Here are the options chosen by two sisters who have decided to take a big step.
Jo and Hannah Sampson have made a big decision. The sisters have decided to resign from their jobs and go into business together. As Hannah, who works in logistics for a company that supplies the restaurant industry, explains, “We’re both interested in and work in the food industry. It was time to put our skills to our own project – so ‘The Secret Kitchen’, a catering company, was born”. Her sister Jo, a chef for a large hotel chain, puts it another way.
“Hannah is the risk-taker in the family. She’s convinced me that the time is right for us to do this. We’ve been talking about it for years.” While they’re busy making decisions on their target market, pricing and marketing strategies, there are other things they know they need to think about. One of them is what to do with the pension accounts they have with their current employers once they’ve resigned.
Jo wants to stay put
She prefers not to have to think about her pension savings right now.
One option is to leave her account invested in her current employer’s pension scheme

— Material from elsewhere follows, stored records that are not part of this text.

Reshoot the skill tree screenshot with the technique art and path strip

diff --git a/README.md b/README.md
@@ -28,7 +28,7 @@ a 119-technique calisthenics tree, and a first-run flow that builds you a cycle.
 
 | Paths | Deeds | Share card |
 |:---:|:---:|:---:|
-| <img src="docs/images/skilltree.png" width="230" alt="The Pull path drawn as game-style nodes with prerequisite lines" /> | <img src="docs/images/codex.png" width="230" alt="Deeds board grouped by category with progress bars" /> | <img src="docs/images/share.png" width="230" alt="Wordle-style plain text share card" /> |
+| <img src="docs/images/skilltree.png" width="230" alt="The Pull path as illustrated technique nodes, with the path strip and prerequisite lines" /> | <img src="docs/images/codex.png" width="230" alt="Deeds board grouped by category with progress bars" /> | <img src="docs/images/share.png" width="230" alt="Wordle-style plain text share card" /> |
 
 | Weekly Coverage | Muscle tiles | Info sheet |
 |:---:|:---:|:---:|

- Most schemes will allow you to do this indefinitely at no cost.
- You can decide at any time to transfer your savings to a personal pension plan or a new employer’s pension scheme - usually at no cost.
- She’ll become a deferred member of her scheme.
- She’ll be able to change her investment options if she wants to and monitor her pension account on PlanViewer.
- Her scheme may not allow her to make any more contributions to her pension account so she may need to think about how she’ll save for retirement.
- Some types of schemes will allow her to make lump sum contributions to her existing account.
- She may also have the option to set up a new pension account, which isn’t linked to an employer, and make regular contributions to it. She may be able to transfer the value of her existing account to the new account.
Hannah wants to use her options
She has some money she made from the sale of a flat she owned with a friend. She’s keen to use this to boost her pension savings and benefit from the tax relief on it. She also has a pension account from an old employer and wants to consolidate all of her pension savings.
One option is to transfer the current value of her pension account with her current and past employers to a personal pension plan
- You can set up a personal pension with the pension provider of your choice.
- It’s linked to you, not your job or employer.
- Transferring your savings to a personal pension is usually free of charge.
- Most personal pensions allow you to choose your own investments.
- She’ll be able to consolidate all her pension savings in one plan so it’s easier to manage.
- She’ll also be able to contribute to her new plan and earn tax relief on those contributions.
- There are many companies that offer personal pensions so she’ll need to spend some time thinking about her choice.
Both Jo and Hannah should get in touch with Fidelity to discuss all their options so they have the facts to base their choice on (contact: 08457 234 235 or firstname.lastname@example.org). If necessary, they should also speak to a financial adviser who can help them compare the different options.